- EXERCISE: State the number of lines in the following material that contain the string "chosen", and nothing else.

*** Begin section ***

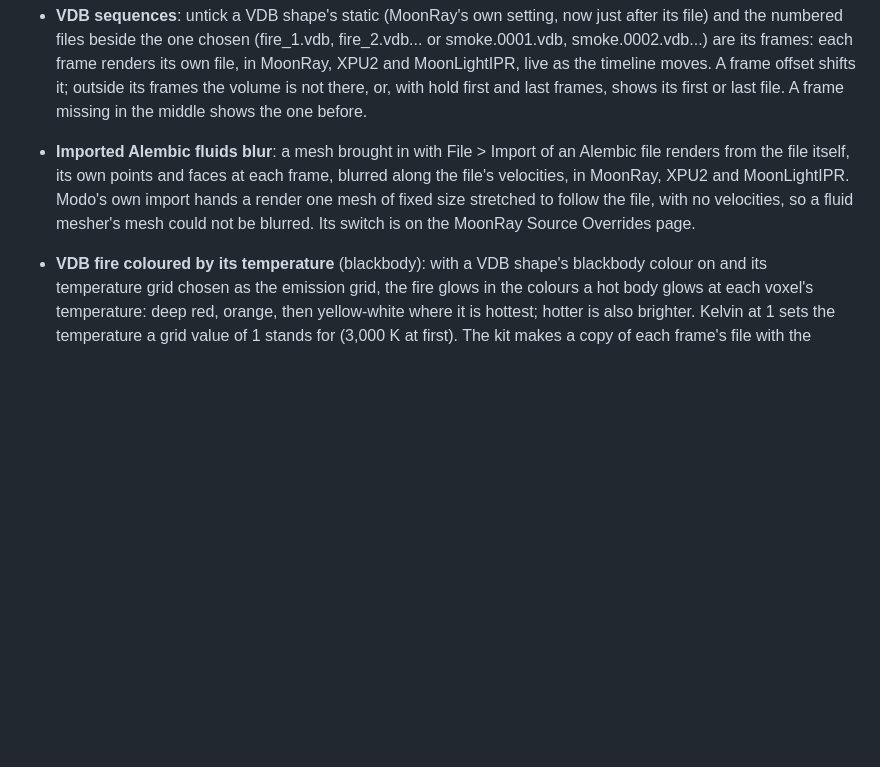
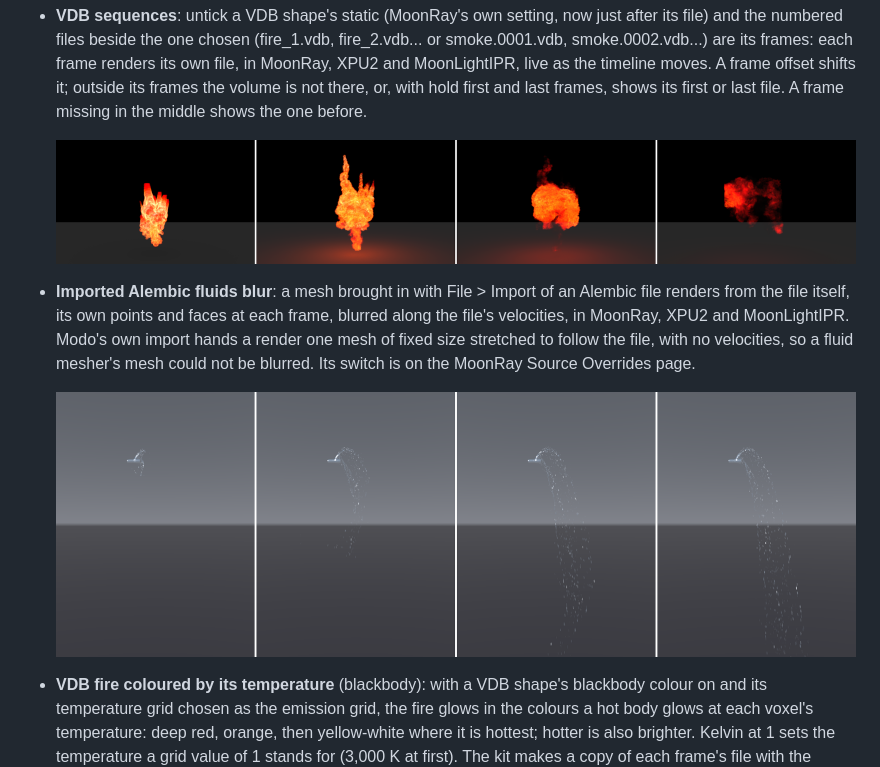
Before and after one commit to Pbaroque20/MoonRayForModo, a Markdown page: docs/WHATS_NEW_05.md, the part around the change. Rendered like a GitHub page; pictures changed too: docs/images/alembic-fluid-frames.png (added), docs/images/vdb-fire-sequence.png (added); blank space fills up the shorter version.

```diff
--- a/docs/WHATS_NEW_05.md
+++ b/docs/WHATS_NEW_05.md
@@ -26,7 +26,13 @@
 - **Alembic fluids and other changing meshes**: an object's Geometry file (in its production settings) can now be an Alembic file. The kit reads its meshes at each frame's time itself, with a native reader of its own, and renders them with the object's material tag, where the object stands: in MoonRay, XPU2 and MoonLightIPR. That includes meshes whose points and faces change from frame to frame, as a fluid mesher writes them; Modo's own Alembic loader shows one frame of such a mesh. Before its first sample and after its last, it is not there. With motion blur on, it blurs along the file's velocities.
 - **A mesh that changes during the shutter no longer stops the render** (a tester's report: "Motion blur requires stable topology"): an object's Changing topology during shutter now starts at Blur by velocities where it has them, else frame-time. Such a mesh blurs along its velocities where it has them and otherwise renders as it is at the frame, without motion blur, with a notice. Require stable topology can still be chosen.
 - **VDB sequences**: untick a VDB shape's static (MoonRay's own setting, now just after its file) and the numbered files beside the one chosen (fire_1.vdb, fire_2.vdb... or smoke.0001.vdb, smoke.0002.vdb...) are its frames: each frame renders its own file, in MoonRay, XPU2 and MoonLightIPR, live as the timeline moves. A frame offset shifts it; outside its frames the volume is not there, or, with hold first and last frames, shows its first or last file. A frame missing in the middle shows the one before.
+
+  ![The EmberGen explosion as a VDB sequence, coloured by its temperature: frames 20, 45, 70 and 100, rendered on XPU2's graphics card](images/vdb-fire-sequence.png)
+
 - **Imported Alembic fluids blur**: a mesh brought in with File > Import of an Alembic file renders from the file itself, its own points and faces at each frame, blurred along the file's velocities, in MoonRay, XPU2 and MoonLightIPR. Modo's own import hands a render one mesh of fixed size stretched to follow the file, with no velocities, so a fluid mesher's mesh could not be blurred. Its switch is on the MoonRay Source Overrides page.
+
+  ![A fluid mesher's Alembic mesh at frames 90, 120, 150 and 180, its faces changing every frame, its drops blurred along the file's velocities, rendered on XPU2's graphics card](images/alembic-fluid-frames.png)
+
 - **VDB fire coloured by its temperature** (blackbody): with a VDB shape's blackbody colour on and its temperature grid chosen as the emission grid, the fire glows in the colours a hot body glows at each voxel's temperature: deep red, orange, then yellow-white where it is hottest; hotter is also brighter. Kelvin at 1 sets the temperature a grid value of 1 stands for (3,000 K at first). The kit makes a copy of each frame's file with the colours added (about a second a frame, then kept). The incandescence gain mult still scales the glow. A MoonRay Source Override in Preferences ("VDB fire coloured by its temperature"), on by default.
 
   ![The EmberGen explosion coloured by its temperature grid, rendered on XPU2's graphics card](images/vdb-fire-blackbody.png)
```
Also changed, not shown: README.md (+6 -0 lines).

*** End section ***

- SOLUTION TO THIS EXERCISE: 3